It's a perfectly sensible question, LightDM has heavy Canonical sponsorship, and a display server needs to be supported in the display manager.
Canonical (and Ubuntu) have decided not to adopt Wayland as their new display server, but a new in-house system called Mir. We in KDE have already made the decision that Wayland is the future, and work in kwin has already begun on that. Having a Display Manager that supports a Wayland system compositor is essential to our long term strategy.
I've been asked to address this a lot, so I'll put my thoughts in a blog post.
The back story
After a bad experience customising KDM for a really important and scary client I wanted to redo the UI and customisation experience of KDM.
I wanted to rewrite the whole UI and config side, so started looking through KDM code. It was around this time Robert Ancell posted about LightDM, a new display manager that aimed to be greeter agnostic. This was around 2 years ago when everyone was getting excited over Wayland, it was clear it was in LightDMs roadmap.
This seemed like a win, win situation. I get an easier platform to write my new login manager on *and* I get to bring Wayland support to KDE.
I wrote Qt bindings around LightDM upstream, along with a reference QWidget based greeter. I then started working on the KDE greeter in our repository.
The KDE greeter is approaching version 0.4. It is included in many distros, and generally feedback has generally been very positive.
The current state
Whilst LightDM is made by Canonical it is community driven and all patches go through review where anyone can comment. I have an opportunity to argue if anything is greeter specific in the libraries.
LightDM is used by my KDE greeter (used in some distros, not all), XFCE, and Razor Qt and of course Unity.
The Qt library was originally only used by us and Razor Qt, but with Unity's move to QML this means that Canonical are now dependant on the libraries I made. I am still in charge of the Qt library and still get final say on all reviews, I have rejected some Canonical employee patches as needing a rewrite and them with some of mine, it feels like a real open meritocracy community.
The golden-egg of using LightDM in KDE was that we wouldn't have to support all the boring things we need to make a display manager work, we wouldn't need to support a Wayland system compositor we get it for free. We all write stuff that helps each and open source progresses faster.
If I'd known they weren't going to add Wayland support, I'm not sure I would have invested my time in LightDM. I don't feel decieved, they thought they would do it at the time and Canonical are perfectly within their rights to decide to do something else.
The problem for me isn't that Canonical changed their mind, but that they didn't (or the developers weren't allowed) to tell me! If you know for 6 months that you're not going to do something you said you would it's rude not to tell people. It now sets our schedule back and that's really really frustrating.

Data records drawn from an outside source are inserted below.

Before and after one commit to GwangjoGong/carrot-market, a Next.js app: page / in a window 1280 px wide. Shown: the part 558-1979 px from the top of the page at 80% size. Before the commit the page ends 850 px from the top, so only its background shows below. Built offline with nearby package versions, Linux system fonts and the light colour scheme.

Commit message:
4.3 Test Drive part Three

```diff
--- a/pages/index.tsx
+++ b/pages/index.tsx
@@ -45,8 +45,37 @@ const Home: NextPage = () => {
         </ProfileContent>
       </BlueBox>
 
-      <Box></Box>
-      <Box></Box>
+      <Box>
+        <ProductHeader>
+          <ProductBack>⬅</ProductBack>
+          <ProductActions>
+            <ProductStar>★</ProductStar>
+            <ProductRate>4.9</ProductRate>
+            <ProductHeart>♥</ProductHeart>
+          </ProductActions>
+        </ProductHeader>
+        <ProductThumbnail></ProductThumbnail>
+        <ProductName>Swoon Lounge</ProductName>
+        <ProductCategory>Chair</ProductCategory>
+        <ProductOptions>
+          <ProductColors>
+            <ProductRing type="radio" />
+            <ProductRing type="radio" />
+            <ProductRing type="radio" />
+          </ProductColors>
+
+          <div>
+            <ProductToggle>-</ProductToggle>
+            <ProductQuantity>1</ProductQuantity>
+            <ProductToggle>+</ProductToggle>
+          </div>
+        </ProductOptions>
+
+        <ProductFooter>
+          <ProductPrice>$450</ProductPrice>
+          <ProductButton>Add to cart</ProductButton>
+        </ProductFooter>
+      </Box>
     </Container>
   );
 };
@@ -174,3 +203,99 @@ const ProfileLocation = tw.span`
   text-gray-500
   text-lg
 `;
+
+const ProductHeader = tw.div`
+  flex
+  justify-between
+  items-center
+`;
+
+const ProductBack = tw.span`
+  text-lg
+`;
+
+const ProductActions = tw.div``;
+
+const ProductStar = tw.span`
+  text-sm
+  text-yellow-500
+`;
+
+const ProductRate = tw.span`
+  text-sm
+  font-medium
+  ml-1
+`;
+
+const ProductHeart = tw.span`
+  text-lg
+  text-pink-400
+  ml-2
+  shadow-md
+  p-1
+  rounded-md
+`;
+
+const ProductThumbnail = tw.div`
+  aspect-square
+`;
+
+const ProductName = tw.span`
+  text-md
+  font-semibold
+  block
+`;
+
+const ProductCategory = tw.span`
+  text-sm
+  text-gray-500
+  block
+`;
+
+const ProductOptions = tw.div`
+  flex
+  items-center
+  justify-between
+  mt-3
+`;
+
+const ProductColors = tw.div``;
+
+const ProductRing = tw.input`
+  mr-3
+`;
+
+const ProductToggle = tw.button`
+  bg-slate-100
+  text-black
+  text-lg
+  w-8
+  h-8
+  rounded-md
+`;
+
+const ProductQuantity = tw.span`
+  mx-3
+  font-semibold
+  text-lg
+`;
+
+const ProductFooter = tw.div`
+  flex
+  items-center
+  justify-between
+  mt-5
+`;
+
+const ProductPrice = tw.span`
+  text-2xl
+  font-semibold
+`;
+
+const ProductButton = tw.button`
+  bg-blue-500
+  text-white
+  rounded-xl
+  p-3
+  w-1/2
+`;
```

Where does this leave us?
The state of LightDM hasn't got _worse_ however it does mean we need to add Wayland support ourselves. I've heard the argment; if we need to add Wayland support in something else, is it worth using it? I've been asked to address this, I'm writing this blog post to express my feelings, then I'll be having a meeting later this week to discuss things.
Our requirements are:
Our options are:
Writing a display manager is one of the things that sounds simple but in reality is very difficult; but there's a lot of stuff behind the scenes which is really difficult to get right: a tonne of environment variables to set, Xauthority files to set up, .dmrc files to manage, all sorts of session hooks let alone remote sessions and security.
From the above, I think my viewpoint on the matter is pretty clear, we just have a bit more work ahead than I'd initially hoped for.
That said, I will be having a meeting with a few interesed parties later this week to discuss future direction.